Who's your choice for Mayor in 2015?

Wednesday, January 30, 2008

Yeah, I heard, I'm still voting for him, though.

It appears that, for the second consecutive primary, I will be voting for a candidate who has dropped out of the race for president.  John is apparently going to announce this afternoon that he is leaving the race, and I'm not thrilled.

No, I don't think he can win the nomination, thanks to the media caring more about his haircuts than his positions on issues (especially since he seemed to be the only Democratic candidate who HAD POSITIONS ON ISSUES), but I wanted him to stay to hopefully incur a brokered convention, where we had other possibilities.

Think I'm kidding?  Go read this NY TIMES piece about how overjoyed rural Arkansas and Tennessee are about Clinton or Obama; I know how excited I am!  Obama talks about wonderful things like working together and uniting for a common good, and that's all sunshine and rainbows and crap; how's he going to do that when the Republicans are going to screw him at every turn?

As for Clinton, we know Billy Bob can street-fight, but since he has hung over her campaign like storm clouds, we really don;'t know what she'll do.  Maybe she won't cave on everything since she would be out from under Harry Reid, but who knows?

The fact remains, I cannot get excited about EITHER of them.  I don't really trust either of them, since Clinton is a triangulator and I have a feeling Obama would be taken by the three-card monte specialists of the Republican party.

Will I hold my nose and vote for one in November?  Well, as long as Hillary doesn't do something moronic and put Harold Junior on the ticket.  if that were to happen, I will vote third party, because that means the Democratic Party that I know and love will no longer be worth saving.

8 comments:

leftwingcarolinablue said...

Not that you have any feelings about these matters.
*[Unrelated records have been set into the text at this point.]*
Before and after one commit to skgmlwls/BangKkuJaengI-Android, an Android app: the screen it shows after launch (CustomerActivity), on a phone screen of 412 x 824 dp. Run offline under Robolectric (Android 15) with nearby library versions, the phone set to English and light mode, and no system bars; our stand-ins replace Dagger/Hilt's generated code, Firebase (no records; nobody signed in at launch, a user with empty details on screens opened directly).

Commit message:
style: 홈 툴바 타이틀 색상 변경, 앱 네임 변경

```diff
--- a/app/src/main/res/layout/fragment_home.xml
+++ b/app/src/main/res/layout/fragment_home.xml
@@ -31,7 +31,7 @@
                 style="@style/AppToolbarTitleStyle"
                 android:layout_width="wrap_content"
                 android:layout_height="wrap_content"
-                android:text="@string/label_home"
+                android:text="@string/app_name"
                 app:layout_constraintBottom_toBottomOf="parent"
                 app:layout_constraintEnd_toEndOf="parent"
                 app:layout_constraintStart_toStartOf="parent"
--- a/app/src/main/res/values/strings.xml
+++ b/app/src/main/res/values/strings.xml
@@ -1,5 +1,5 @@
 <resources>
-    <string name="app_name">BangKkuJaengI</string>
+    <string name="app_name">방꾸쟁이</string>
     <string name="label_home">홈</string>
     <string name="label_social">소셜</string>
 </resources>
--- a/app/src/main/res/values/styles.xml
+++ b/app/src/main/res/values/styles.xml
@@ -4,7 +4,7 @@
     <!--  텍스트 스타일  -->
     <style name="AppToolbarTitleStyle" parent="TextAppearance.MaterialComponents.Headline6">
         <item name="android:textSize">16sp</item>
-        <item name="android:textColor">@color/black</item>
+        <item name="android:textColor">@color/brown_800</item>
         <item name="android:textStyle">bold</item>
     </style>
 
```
I never would have guessed...

bob said...

Pretty much how I feel.

polar donkey said...

Actually, it would make sense for Edwards voters to still vote for him in the super Tuesday primary. By voting for Edwards in a sizable number, it would tell Obama and Clinton that these voters are still in play. To win these voters it would require the two campaigns to pander to those voters, which means taking more populist and progressive positions.

Wintermute said...
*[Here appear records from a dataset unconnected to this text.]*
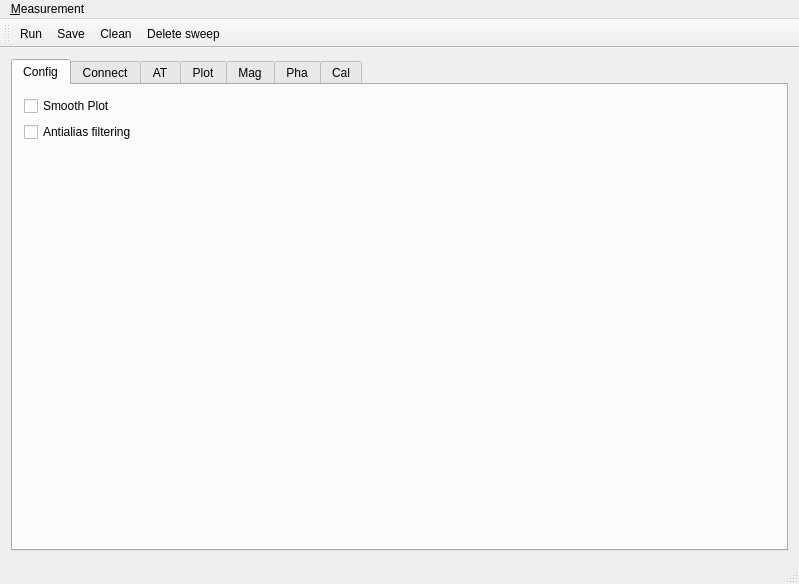
First picture: the form in nanosense2/nanosense2/mainwindow.ui, repository saul-rodriguez/Qt, before the edit.
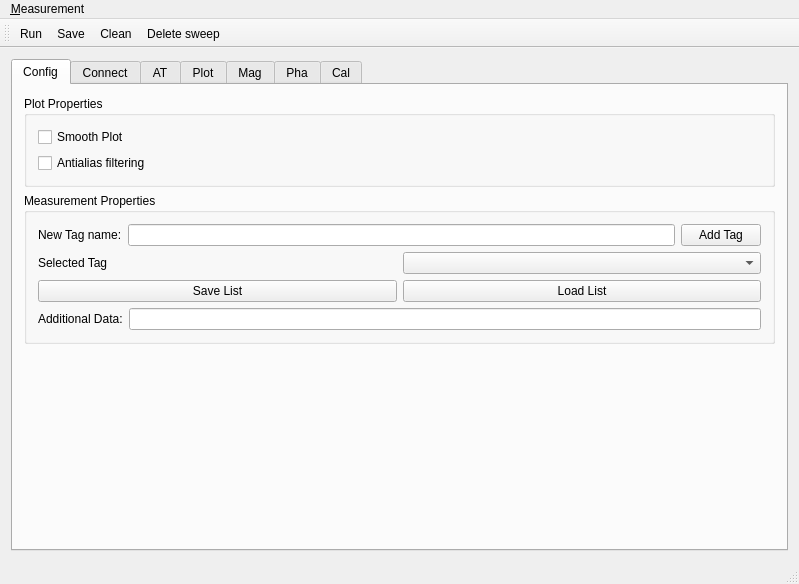
Second picture: the form after the edit. The open tabs and pages were chosen to show the change. Icons and pictures are not drawn.

Commit message: added tag names and additional data field

Diff of the .ui file:
```diff
--- a/nanosense2/nanosense2/mainwindow.ui
+++ b/nanosense2/nanosense2/mainwindow.ui
@@ -30,17 +30,102 @@
           <item row="0" column="0">
            <layout class="QVBoxLayout" name="verticalLayout_4">
             <item>
-             <widget class="QCheckBox" name="checkBoxConfigSmoothPlot">
-              <property name="text">
-               <string>Smooth Plot</string>
+             <widget class="QGroupBox" name="groupBox">
+              <property name="title">
+               <string>Plot Properties</string>
               </property>
+              <layout class="QGridLayout" name="gridLayout_9">
+               <item row="0" column="0">
+                <widget class="QCheckBox" name="checkBoxConfigSmoothPlot">
+                 <property name="text">
+                  <string>Smooth Plot</string>
+                 </property>
+                </widget>
+               </item>
+               <item row="1" column="0">
+                <widget class="QCheckBox" name="checkBoxConfigAntialias">
+                 <property name="text">
+                  <string>Antialias filtering</string>
+                 </property>
+                </widget>
+               </item>
+              </layout>
              </widget>
             </item>
             <item>
-             <widget class="QCheckBox" name="checkBoxConfigAntialias">
-              <property name="text">
-               <string>Antialias filtering</string>
+             <widget class="QGroupBox" name="groupBox_2">
+              <property name="title">
+               <string>Measurement Properties</string>
               </property>
+              <layout class="QGridLayout" name="gridLayout_10">
+               <item row="0" column="0">
+                <layout class="QHBoxLayout" name="horizontalLayout_6">
+                 <item>
+                  <widget class="QLabel" name="label_7">
+                   <property name="text">
+                    <string>New Tag name:</string>
+                   </property>
+                  </widget>
+                 </item>
+                 <item>
+                  <widget class="QLineEdit" name="lineEditTagName"/>
+                 </item>
+                 <item>
+                  <widget class="QPushButton" name="pushButtonAddTag">
+                   <property name="text">
+                    <string>Add Tag</string>
+                   </property>
+                  </widget>
+                 </item>
+                </layout>
+               </item>
+               <item row="1" column="0">
+                <layout class="QHBoxLayout" name="horizontalLayout_8">
+                 <item>
+                  <widget class="QLabel" name="label_8">
+                   <property name="text">
+                    <string>Selected Tag</string>
+                   </property>
+                  </widget>
+                 </item>
+                 <item>
+                  <widget class="QComboBox" name="comboBoxTagSelect"/>
+                 </item>
+                </layout>
+               </item>
+               <item row="2" column="0">
+                <layout class="QHBoxLayout" name="horizontalLayout_7">
+                 <item>
+                  <widget class="QPushButton" name="pushButtonSaveTag">
+                   <property name="text">
+                    <string>Save List</string>
+                   </property>
+                  </widget>
+                 </item>
+                 <item>
+                  <widget class="QPushButton" name="pushButtonLoadTag">
+                   <property name="text">
+                    <string>Load List</string>
+                   </property>
+                  </widget>
+                 </item>
+                </layout>
+               </item>
+               <item row="3" column="0">
+                <layout class="QHBoxLayout" name="horizontalLayout_10">
+                 <item>
+                  <widget class="QLabel" name="label_9">
+                   <property name="text">
+                    <string>Additional Data:</string>
+                   </property>
+                  </widget>
+                 </item>
+                 <item>
+                  <widget class="QLineEdit" name="lineEditAdditionalData"/>
+                 </item>
+                </layout>
+               </item>
+              </layout>
              </widget>
             </item>
             <item>
```
Left out of the diff: 2 changed lines with no effect on the pictures. The commit also changes 9 other files.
http://www.gravel2008.us/issues

memphisbiz said...

What gives you the idea that Obama would be so easily duped, while Edwards would not? What makes Edwards such a great pick that you can trust him? He too talks a great game. Wasn't he duped by the Republicans into voting for the war? Obama doesn't just talk about uniting, he also talks about the things he plans to accomplish. Obama has been a public servant longer than Edwards. He was able to push through initiatives in the Illinois Senate, which, based on your love for Cohen and Chumney, I would think would give you a great respect for this service at the state level. Granted, he hasn't been a career politician like Cohen and Chumney, so you might not count it the same. Where has Edwards had positions on issues when the other candidates haven't?
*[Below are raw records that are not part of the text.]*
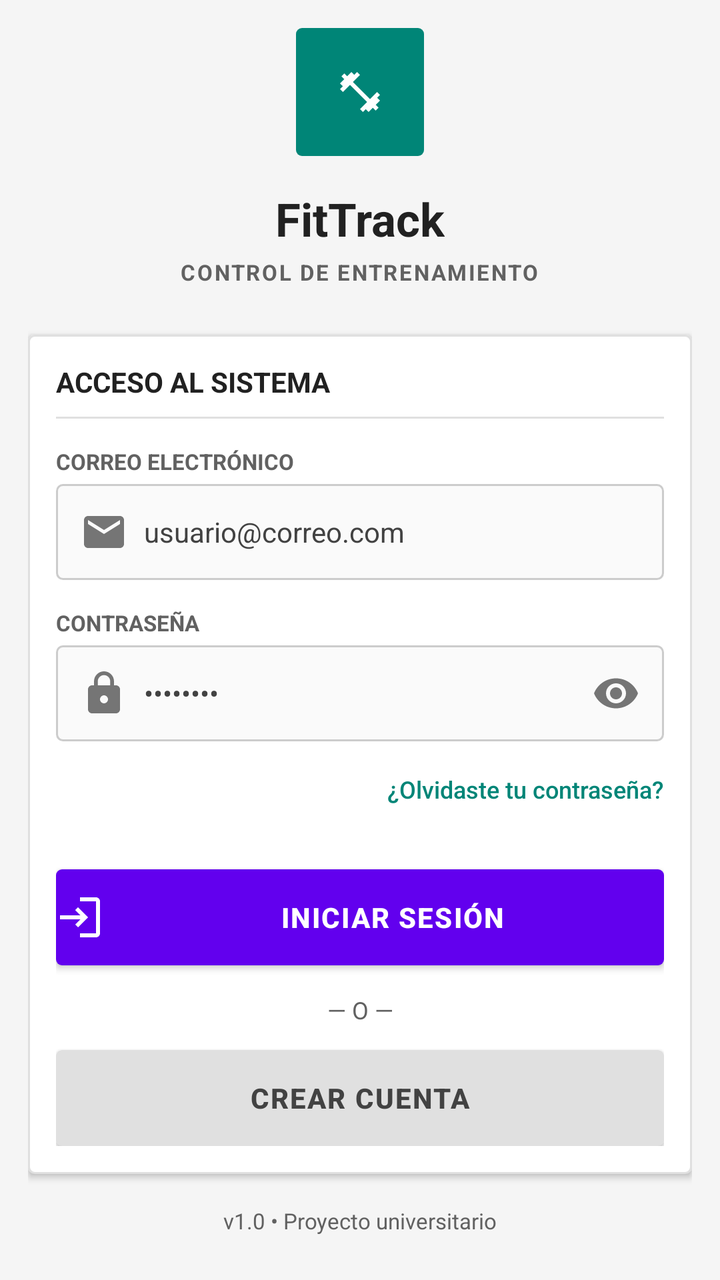
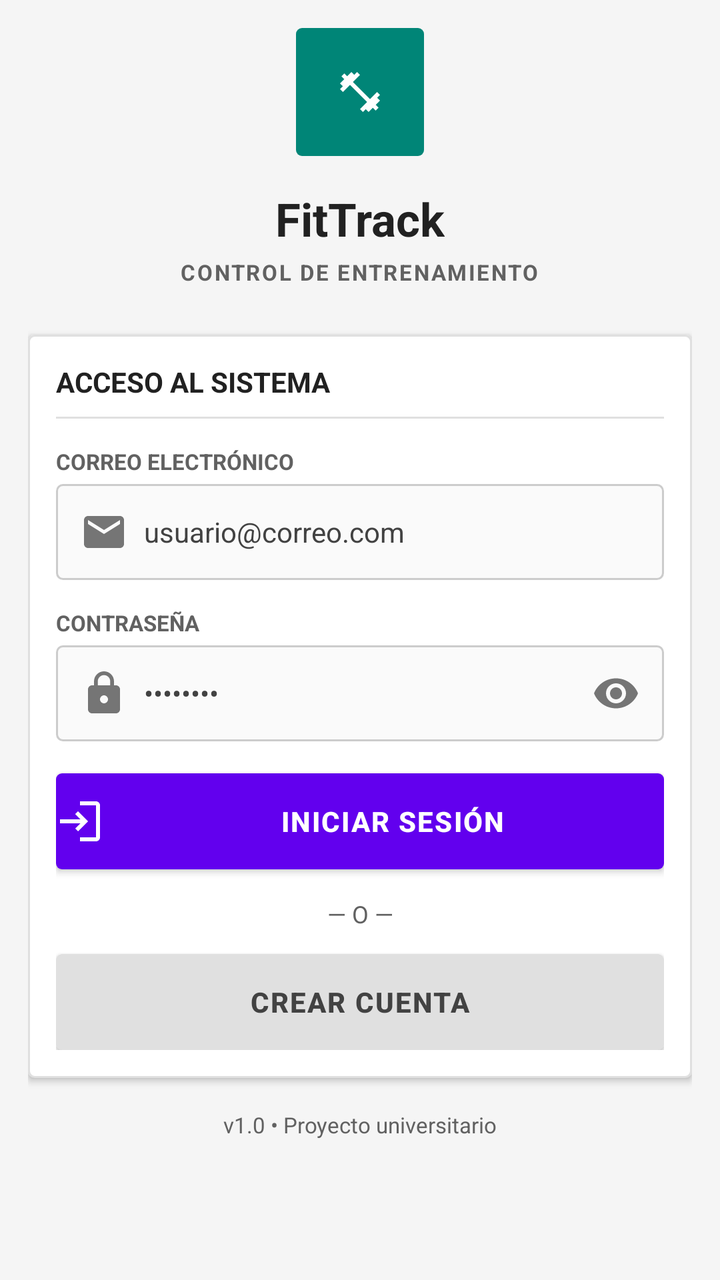

The first picture is an Android layout as it rendered before a commit; the second is the same layout after the commit. The layout source and the unified diff follow.
<!-- AndroidManifest.xml: application theme Theme.FitTrackAndroid -->
<!-- res/layout/fragment_login.xml -->
<?xml version="1.0" encoding="utf-8"?>
<ScrollView xmlns:android="http://schemas.android.com/apk/res/android"
    xmlns:app="http://schemas.android.com/apk/res-auto"
    android:id="@+id/svLogin"
    android:layout_width="match_parent"
    android:layout_height="match_parent"
    android:fillViewport="true"
    android:scrollbars="none">

    <LinearLayout
        android:id="@+id/layoutContenido"
        android:layout_width="match_parent"
        android:layout_height="wrap_content"
        android:gravity="center_horizontal"
        android:orientation="vertical"
        android:padding="@dimen/spacing_lg">

        
        <ImageView
            android:id="@+id/imgLogo"
            android:layout_width="64dp"
            android:layout_height="64dp"
            android:background="@drawable/bg_logo"
            android:contentDescription="@string/tvAppNombre"
            android:padding="15dp"
            android:scaleType="centerInside"
            android:src="@drawable/ic_fitness_center"
            app:tint="@color/colorOnPrimary" />

        <TextView
            android:id="@+id/tvAppNombre"
            android:layout_width="wrap_content"
            android:layout_height="wrap_content"
            android:layout_marginTop="@dimen/spacing_xl"
            android:text="@string/tvAppNombre"
            android:textColor="@color/colorTextPrimary"
            android:textSize="23sp"
            android:textStyle="bold" />

        <TextView
            android:id="@+id/tvSubtitulo"
            android:layout_width="wrap_content"
            android:layout_height="wrap_content"
            android:layout_marginTop="@dimen/spacing_xs"
            android:letterSpacing="0.08"
            android:text="@string/tvSubtitulo"
            android:textColor="@color/colorTextSecondary"
            android:textSize="11sp"
            android:textStyle="bold" />

        
        <LinearLayout
            android:id="@+id/cardFormulario"
            android:layout_width="match_parent"
            android:layout_height="wrap_content"
            android:layout_marginTop="@dimen/spacing_xxl"
            android:background="@drawable/bg_card"
            android:elevation="@dimen/elevation_card"
            android:orientation="vertical"
            android:padding="@dimen/spacing_lg">

            <TextView
                android:id="@+id/tvCabeceraFormulario"
                android:layout_width="match_parent"
                android:layout_height="wrap_content"
                android:text="@string/tvCabeceraFormulario"
                android:textColor="@color/colorTextPrimary"
                android:textSize="14sp"
                android:textStyle="bold" />

            <View
                android:id="@+id/viewDivisorCabecera"
                android:layout_width="match_parent"
                android:layout_height="1dp"
                android:layout_marginTop="@dimen/spacing_sm"
                android:background="@color/colorDivider" />

            
            <TextView
                android:id="@+id/tvLabelCorreo"
                android:layout_width="wrap_content"
                android:layout_height="wrap_content"
                android:layout_marginTop="@dimen/spacing_lg"
                android:text="@string/tvLabelCorreo"
                android:textColor="@color/colorTextSecondary"
                android:textSize="11sp"
                android:textStyle="bold" />

            <EditText
                android:id="@+id/etCorreo"
                android:layout_width="match_parent"
                android:layout_height="@dimen/button_height_standard"
                android:layout_marginTop="@dimen/spacing_xs"
                android:autofillHints="emailAddress"
                android:background="@drawable/bg_input"
                android:drawableStart="@drawable/ic_mail"
                android:drawablePadding="@dimen/spacing_sm"
                app:drawableTint="@color/colorTextTertiary"
                android:hint="@string/etCorreo_hint"
                android:inputType="textEmailAddress"
                android:maxLines="1"
                android:paddingHorizontal="@dimen/spacing_md"
                android:textColor="@color/colorTextPrimary"
                android:textColorHint="@color/colorTextStrong"
                android:textSize="14sp" />

            <TextView
                android:id="@+id/tvErrorCorreo"
                android:layout_width="match_parent"
                android:layout_height="wrap_content"
                android:layout_marginTop="@dimen/spacing_xs"
                android:text="@string/tvErrorCorreo"
                android:textColor="@color/colorError"
                android:textSize="11sp"
                android:visibility="gone" />

            
            <TextView
                android:id="@+id/tvLabelContrasena"
                android:layout_width="wrap_content"
                android:layout_height="wrap_content"
                android:layout_marginTop="@dimen/spacing_lg"
                android:text="@string/tvLabelContrasena"
                android:textColor="@color/colorTextSecondary"
                android:textSize="11sp"
                android:textStyle="bold" />

            <FrameLayout
                android:id="@+id/layoutContrasena"
                android:layout_width="match_parent"
                android:layout_height="wrap_content"
                android:layout_marginTop="@dimen/spacing_xs">

                <EditText
                    android:id="@+id/etContrasena"
                    android:layout_width="match_parent"
                    android:layout_height="@dimen/button_height_standard"
                    android:autofillHints="password"
                    android:background="@drawable/bg_input"
                    android:drawableStart="@drawable/ic_lock"
                    android:drawablePadding="@dimen/spacing_sm"
                    app:drawableTint="@color/colorTextTertiary"
                    android:hint="@string/etContrasena_hint"
                    android:inputType="textPassword"
                    android:maxLines="1"
                    android:paddingStart="@dimen/spacing_md"
                    android:paddingEnd="48dp"
                    android:textColor="@color/colorTextPrimary"
                    android:textColorHint="@color/colorTextStrong"
                    android:textSize="14sp" />

                <ImageButton
                    android:id="@+id/btnOjoContrasena"
                    android:layout_width="48dp"
                    android:layout_height="48dp"
                    android:layout_gravity="end|center_vertical"
                    android:background="@android:color/transparent"
                    android:contentDescription="@string/cdOjoContrasena"
                    android:scaleType="centerInside"
                    android:src="@drawable/ic_visibility"
                    app:tint="@color/colorTextTertiary" />
            </FrameLayout>

            <TextView
                android:id="@+id/tvErrorContrasena"
                android:layout_width="match_parent"
                android:layout_height="wrap_content"
                android:layout_marginTop="@dimen/spacing_xs"
                android:text="@string/tvErrorContrasena"
                android:textColor="@color/colorError"
                android:textSize="11sp"
                android:visibility="gone" />

            <TextView
                android:id="@+id/tvErrorCredenciales"
                android:layout_width="match_parent"
                android:layout_height="wrap_content"
                android:layout_marginTop="@dimen/spacing_xs"
                android:text="@string/tvErrorCredenciales"
                android:textColor="@color/colorError"
                android:textSize="12sp"
                android:visibility="gone" />

            <TextView
                android:id="@+id/tvRecuperarClave"
                android:layout_width="match_parent"
                android:layout_height="48dp"
                android:fontFamily="sans-serif-medium"
                android:gravity="end|center_vertical"
                android:text="@string/tvRecuperarClave"
                android:textColor="@color/colorPrimary"
                android:textSize="12sp" />

            <Button
                android:id="@+id/btnIniciarSesion"
                android:layout_width="match_parent"
                android:layout_height="@dimen/button_height_standard"
                android:layout_marginTop="@dimen/spacing_xl"
                android:background="@drawable/bg_button_primary"
                android:drawableStart="@drawable/ic_login"
                android:drawablePadding="@dimen/spacing_sm"
                app:drawableTint="@color/colorOnPrimary"
                android:elevation="@dimen/elevation_button"
                android:letterSpacing="0.05"
                android:text="@string/btnIniciarSesion"
                android:textAllCaps="true"
                android:textColor="@color/colorOnPrimary"
                android:textSize="14sp"
                android:textStyle="bold" />

            <TextView
                android:id="@+id/tvSeparador"
                android:layout_width="match_parent"
                android:layout_height="wrap_content"
                android:layout_marginTop="@dimen/spacing_lg"
                android:gravity="center"
                android:text="@string/tvSeparador"
                android:textColor="@color/colorTextSecondary"
                android:textSize="12sp" />

            <Button
                android:id="@+id/btnCrearCuenta"
                android:layout_width="match_parent"
                android:layout_height="48dp"
                android:layout_marginTop="@dimen/spacing_md"
                android:background="@drawable/bg_button_neutral"
                android:letterSpacing="0.05"
                android:text="@string/btnCrearCuenta"
                android:textAllCaps="true"
                android:textColor="@color/colorTextStrong"
                android:textSize="14sp"
                android:textStyle="bold" />
        </LinearLayout>

        <TextView
            android:id="@+id/tvVersion"
            android:layout_width="wrap_content"
            android:layout_height="wrap_content"
            android:layout_marginTop="@dimen/spacing_xl"
            android:paddingBottom="@dimen/spacing_md"
            android:text="@string/tvVersion"
            android:textColor="@color/colorTextSecondary"
            android:textSize="11sp" />
    </LinearLayout>
</ScrollView>
<!-- resources referenced by this layout -->
<resources>
  <color name="colorDivider">#FFE0E0E0</color>
  <color name="colorError">#FFD32F2F</color>
  <color name="colorOnPrimary">#FFFFFFFF</color>
  <color name="colorPrimary">#008577</color>
  <color name="colorTextPrimary">#FF212121</color>
  <color name="colorTextSecondary">#FF616161</color>
  <color name="colorTextStrong">#FF424242</color>
  <color name="colorTextTertiary">#FF757575</color>
  <dimen name="button_height_standard">48dp</dimen>
  <dimen name="elevation_button">2dp</dimen>
  <dimen name="elevation_card">2dp</dimen>
  <dimen name="spacing_lg">14dp</dimen>
  <dimen name="spacing_md">12dp</dimen>
  <dimen name="spacing_sm">8dp</dimen>
  <dimen name="spacing_xl">16dp</dimen>
  <dimen name="spacing_xs">4dp</dimen>
  <dimen name="spacing_xxl">24dp</dimen>
  <!-- drawable bg_button_neutral (drawable) -->
  <?xml version="1.0" encoding="utf-8"?>
  <shape xmlns:android="http://schemas.android.com/apk/res/android"
      android:shape="rectangle">
      <solid android:color="@color/colorDivider" />
      <corners android:radius="@dimen/corner_radius_default" />
  </shape>
  <!-- drawable bg_card (drawable) -->
  <?xml version="1.0" encoding="utf-8"?>
  <shape xmlns:android="http://schemas.android.com/apk/res/android"
      android:shape="rectangle">
      <solid android:color="@color/colorSurface" />
      <stroke
          android:width="1dp"
          android:color="@color/colorDivider" />
      <corners android:radius="@dimen/corner_radius_default" />
  </shape>
  <!-- drawable bg_input (drawable) -->
  <?xml version="1.0" encoding="utf-8"?>
  <selector xmlns:android="http://schemas.android.com/apk/res/android">
      <item android:state_focused="true" android:drawable="@drawable/bg_input_focused" />
      <item android:drawable="@drawable/bg_input_default" />
  </selector>
  <!-- drawable bg_logo (drawable) -->
  <?xml version="1.0" encoding="utf-8"?>
  <shape xmlns:android="http://schemas.android.com/apk/res/android"
      android:shape="rectangle">
      <solid android:color="@color/colorPrimary" />
      <corners android:radius="@dimen/corner_radius_default" />
  </shape>
  <string name="btnCrearCuenta">CREAR CUENTA</string>
  <string name="btnIniciarSesion">INICIAR SESIÓN</string>
  <string name="cdOjoContrasena">Mostrar u ocultar contraseña</string>
  <string name="etContrasena_hint">••••••••</string>
  <string name="etCorreo_hint">usuario@correo.com</string>
  <string name="tvAppNombre">FitTrack</string>
  <string name="tvCabeceraFormulario">ACCESO AL SISTEMA</string>
  <string name="tvErrorContrasena">Ingresa tu contraseña</string>
  <string name="tvErrorCorreo">Ingresa un correo válido</string>
  <string name="tvErrorCredenciales">Correo o contraseña incorrectos</string>
  <string name="tvLabelContrasena">CONTRASEÑA</string>
  <string name="tvLabelCorreo">CORREO ELECTRÓNICO</string>
  <string name="tvRecuperarClave">¿Olvidaste tu contraseña?</string>
  <string name="tvSeparador">— O —</string>
  <string name="tvSubtitulo">CONTROL DE ENTRENAMIENTO</string>
  <string name="tvVersion">v1.0 • Proyecto universitario</string>
  <style name="Theme.FitTrackAndroid" parent="Base.Theme.FitTrackAndroid" />
  <dimen name="corner_radius_default">3dp</dimen>
  <color name="colorActionPrimaryPressed">#5300D6</color>
  <color name="colorActionPrimary">#6200EE</color>
  <color name="colorSurface">#FFFFFFFF</color>
  <color name="colorSurfaceSecondary">#FFFAFAFA</color>
  <color name="colorBorder">#FFCCCCCC</color>
  <color name="colorBackground">#F5F5F5</color>
  <color name="colorPrimaryDark">#00574B</color>
  <color name="black">#FF000000</color>
  <color name="colorActionConfirm">#03DAC5</color>
  <!-- unchanged entries left out for length: 9 -->
</resources>

<!-- the commit's change to res/layout/fragment_login.xml (unified diff, before → after) -->
@@ -181,16 +181,6 @@
                 android:textSize="12sp"
                 android:visibility="gone" />
 
-            <TextView
-                android:id="@+id/tvRecuperarClave"
-                android:layout_width="match_parent"
-                android:layout_height="48dp"
-                android:fontFamily="sans-serif-medium"
-                android:gravity="end|center_vertical"
-                android:text="@string/tvRecuperarClave"
-                android:textColor="@color/colorPrimary"
-                android:textSize="12sp" />
-
             <Button
                 android:id="@+id/btnIniciarSesion"
                 android:layout_width="match_parent"
<!-- resource entries referenced after the edit -->
@@ -59,7 +59,6 @@
   <string name="tvErrorCredenciales">Correo o contraseña incorrectos</string>
   <string name="tvLabelContrasena">CONTRASEÑA</string>
   <string name="tvLabelCorreo">CORREO ELECTRÓNICO</string>
-  <string name="tvRecuperarClave">¿Olvidaste tu contraseña?</string>
   <string name="tvSeparador">— O —</string>
   <string name="tvSubtitulo">CONTROL DE ENTRENAMIENTO</string>
   <string name="tvVersion">v1.0 • Proyecto universitario</string>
Also, to use that article as support is disappointing. Clearly the people had issues with Obama's race not to mention Clinton's gender. Are these things you're advocating to be considered when voting?

lovable liberal said...

Last time around, I voted for Howard Dean despite his withdrawal. This time, though, instead of sticking with Edwards to send a message, I think I'll vote for Obama in the hope that he really does understand that he's in for a tooth-and-nail fight from the Republicans every step of the way. America needs more change that a slogan.

Buc-ing Dem said...

This is nuts. A vote for John Edwards at this stage, and I was going to vote for him as well, will be throwing a perfectly good vote away! For the first time since I was able to vote the Tennessee primary will MEAN SOMETHING. We don't just get to rubber-stamp the choices of Iowa and New Hampshire... come on people!

I think both Hillary and Obama would be much better than anything available on the other side. They both have their strengths and weaknesses, sure, but it is incredibly naive to think that a politician from the South Side of Chicago will be easily duped by Republican tactics. And we all know that Hillary can hold her own.

Get the fencepost out of your backside and get in the game.

adrian2514 said...

I really enjoy reading your blog, it always has great insight. But I am very frustrated with the media’s lack of questions to the presidential candidates about global warming. Now that it is down to just a few candidates I would think that this would be a bigger issue.

Live Earth just picked up this topic and put out an article ( http://www.liveearth.org/news.php ) asking why the presidential candidates are not being solicited for their stance on the issue of the climate change. I just saw an article describing each candidate’s stance on global warming and climate change on earthlab.com http://www.earthlab.com/articles/PresidentialCandidates.aspx . So obviously they care about it. Is it the Medias fault for not asking the right questions or is it the candidates’ fault for not highlighting the right platforms? Does anyone know of other websites or articles that touch on this subject and candidates’ views? This is the biggest problem of the century and for generations to come…you would think the next president of the United States would be more vocal about it.